— Exercise —
Please retype every record exactly as it appears, omitting the pictures.

— Source information —
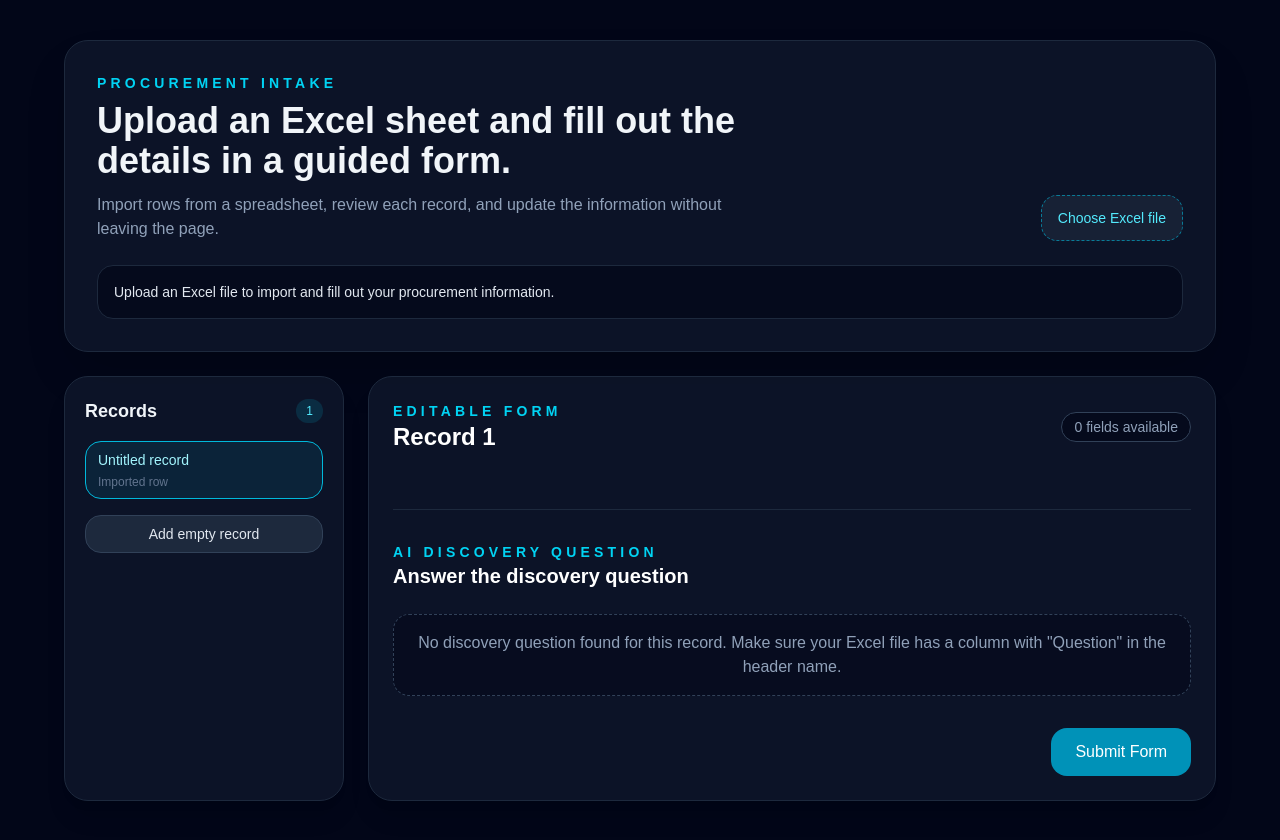
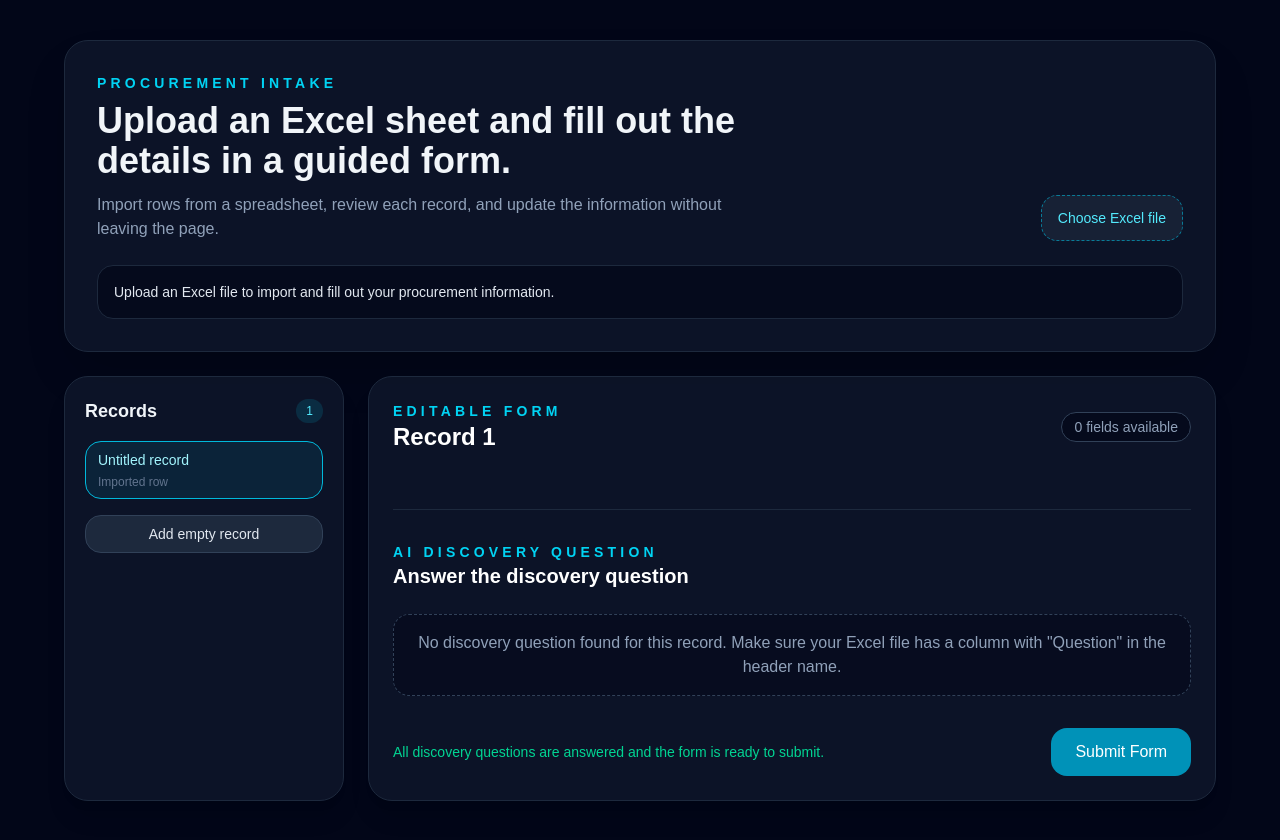
Before and after one commit to arjunibm2003/ProcurementAgent, a Next.js app: page / in a window 1280 px wide. Both pictures are taken after a click on the button "Add empty record". Built offline with nearby package versions, Linux system fonts and the light colour scheme.

Commit message:
Refine procurement form submission flow

```diff
--- a/src/app/page.tsx
+++ b/src/app/page.tsx
@@ -89,36 +89,46 @@ export default function Home() {
       return;
     }
 
-    // Update rows with discovery answers in column G
+    if (!canSubmit) {
+      setSubmitStatus("Answer every discovery question before submitting.");
+      return;
+    }
+
+    const answerColumnHeader = "Discovery Answer";
     const updatedRows = rows.map((row, index) => {
       const answer = discoveryResponses[index] || "";
-      return {
-        ...row,
-        ["Discovery Answer"]: answer,
-      };
+      const exportRow: Record<string, string> = {};
+
+      headers.forEach((header, headerIndex) => {
+        exportRow[header] = row[header] ?? "";
+
+        if (headerIndex === questionColumnIndex) {
+          exportRow[answerColumnHeader] = answer;
+        }
+      });
+
+      return exportRow;
     });
 
-    // Create a new workbook with the updated data
     const ws = XLSX.utils.json_to_sheet(updatedRows);
     const wb = XLSX.utils.book_new();
     XLSX.utils.book_append_sheet(wb, ws, "Procurement Data");
 
-    // Set column widths for better readability
     const maxWidth = 50;
     ws["!cols"] = Object.keys(updatedRows[0] || {}).map(() => ({ wch: maxWidth }));
 
-    // Download the file
     XLSX.writeFile(wb, `procurement-submission-${new Date().toISOString().split("T")[0]}.xlsx`);
 
-    setSubmitStatus("✓ Form submitted! Excel file downloaded with discovery answers in column G.");
+    setSubmitStatus("✓ Form submitted! Excel file downloaded with discovery answers beside the question column.");
 
-    // Reset status after 5 seconds
     setTimeout(() => setSubmitStatus(""), 5000);
   };
 
   const currentRow = rows[selectedRow];
   const currentDiscoveryQuestion = questionColumnIndex !== null ? currentRow?.[headers[questionColumnIndex]] : null;
   const currentDiscoveryResponse = discoveryResponses[selectedRow] || "";
+  const hasQuestionColumn = questionColumnIndex !== null;
+  const canSubmit = rows.length > 0 && (!hasQuestionColumn || rows.every((_, index) => (discoveryResponses[index] || "").trim().length > 0));
 
   return (
     <main className="min-h-screen bg-slate-950 px-4 py-10 text-slate-100 sm:px-6 lg:px-8">
@@ -240,18 +250,24 @@ export default function Home() {
                   )}
                 </div>
 
-                <div className="mt-8 flex flex-col gap-3 sm:flex-row sm:justify-between">
-                  <div>
+                <div className="mt-8 flex flex-col gap-3 sm:flex-row sm:items-center sm:justify-between">
+                  <div className="space-y-2">
                     {submitStatus && (
                       <p className={`text-sm font-medium ${submitStatus.includes("✓") ? "text-green-400" : "text-amber-400"}`}>
                         {submitStatus}
                       </p>
                     )}
+                    {canSubmit ? (
+                      <p className="text-sm text-emerald-400">All discovery questions are answered and the form is ready to submit.</p>
+                    ) : (
+                      <p className="text-sm text-amber-400">Answer each discovery question before submitting the form.</p>
+                    )}
                   </div>
                   <button
                     type="button"
                     onClick={handleSubmitForm}
-                    className="rounded-2xl bg-cyan-600 px-6 py-3 font-medium text-white transition hover:bg-cyan-500 active:bg-cyan-700"
+                    disabled={!canSubmit}
+                    className={`rounded-2xl px-6 py-3 font-medium text-white transition ${canSubmit ? "bg-cyan-600 hover:bg-cyan-500 active:bg-cyan-700" : "cursor-not-allowed bg-slate-700 text-slate-400"}`}
                   >
                     Submit Form
                   </button>
```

— Response box —
Before and after one commit to arjunibm2003/ProcurementAgent, a Next.js app: page / in a window 1280 px wide. Both pictures are taken after a click on the button "Add empty record". Built offline with nearby package versions, Linux system fonts and the light colour scheme.

Commit message:
Refine procurement form submission flow

```diff
--- a/src/app/page.tsx
+++ b/src/app/page.tsx
@@ -89,36 +89,46 @@ export default function Home() {
       return;
     }
 
-    // Update rows with discovery answers in column G
+    if (!canSubmit) {
+      setSubmitStatus("Answer every discovery question before submitting.");
+      return;
+    }
+
+    const answerColumnHeader = "Discovery Answer";
     const updatedRows = rows.map((row, index) => {
       const answer = discoveryResponses[index] || "";
-      return {
-        ...row,
-        ["Discovery Answer"]: answer,
-      };
+      const exportRow: Record<string, string> = {};
+
+      headers.forEach((header, headerIndex) => {
+        exportRow[header] = row[header] ?? "";
+
+        if (headerIndex === questionColumnIndex) {
+          exportRow[answerColumnHeader] = answer;
+        }
+      });
+
+      return exportRow;
     });
 
-    // Create a new workbook with the updated data
     const ws = XLSX.utils.json_to_sheet(updatedRows);
     const wb = XLSX.utils.book_new();
     XLSX.utils.book_append_sheet(wb, ws, "Procurement Data");
 
-    // Set column widths for better readability
     const maxWidth = 50;
     ws["!cols"] = Object.keys(updatedRows[0] || {}).map(() => ({ wch: maxWidth }));
 
-    // Download the file
     XLSX.writeFile(wb, `procurement-submission-${new Date().toISOString().split("T")[0]}.xlsx`);
 
-    setSubmitStatus("✓ Form submitted! Excel file downloaded with discovery answers in column G.");
+    setSubmitStatus("✓ Form submitted! Excel file downloaded with discovery answers beside the question column.");
 
-    // Reset status after 5 seconds
     setTimeout(() => setSubmitStatus(""), 5000);
   };
 
   const currentRow = rows[selectedRow];
   const currentDiscoveryQuestion = questionColumnIndex !== null ? currentRow?.[headers[questionColumnIndex]] : null;
   const currentDiscoveryResponse = discoveryResponses[selectedRow] || "";
+  const hasQuestionColumn = questionColumnIndex !== null;
+  const canSubmit = rows.length > 0 && (!hasQuestionColumn || rows.every((_, index) => (discoveryResponses[index] || "").trim().length > 0));
 
   return (
     <main className="min-h-screen bg-slate-950 px-4 py-10 text-slate-100 sm:px-6 lg:px-8">
@@ -240,18 +250,24 @@ export default function Home() {
                   )}
                 </div>
 
-                <div className="mt-8 flex flex-col gap-3 sm:flex-row sm:justify-between">
-                  <div>
+                <div className="mt-8 flex flex-col gap-3 sm:flex-row sm:items-center sm:justify-between">
+                  <div className="space-y-2">
                     {submitStatus && (
                       <p className={`text-sm font-medium ${submitStatus.includes("✓") ? "text-green-400" : "text-amber-400"}`}>
                         {submitStatus}
                       </p>
                     )}
+                    {canSubmit ? (
+                      <p className="text-sm text-emerald-400">All discovery questions are answered and the form is ready to submit.</p>
+                    ) : (
+                      <p className="text-sm text-amber-400">Answer each discovery question before submitting the form.</p>
+                    )}
                   </div>
                   <button
                     type="button"
                     onClick={handleSubmitForm}
-                    className="rounded-2xl bg-cyan-600 px-6 py-3 font-medium text-white transition hover:bg-cyan-500 active:bg-cyan-700"
+                    disabled={!canSubmit}
+                    className={`rounded-2xl px-6 py-3 font-medium text-white transition ${canSubmit ? "bg-cyan-600 hover:bg-cyan-500 active:bg-cyan-700" : "cursor-not-allowed bg-slate-700 text-slate-400"}`}
                   >
                     Submit Form
                   </button>
```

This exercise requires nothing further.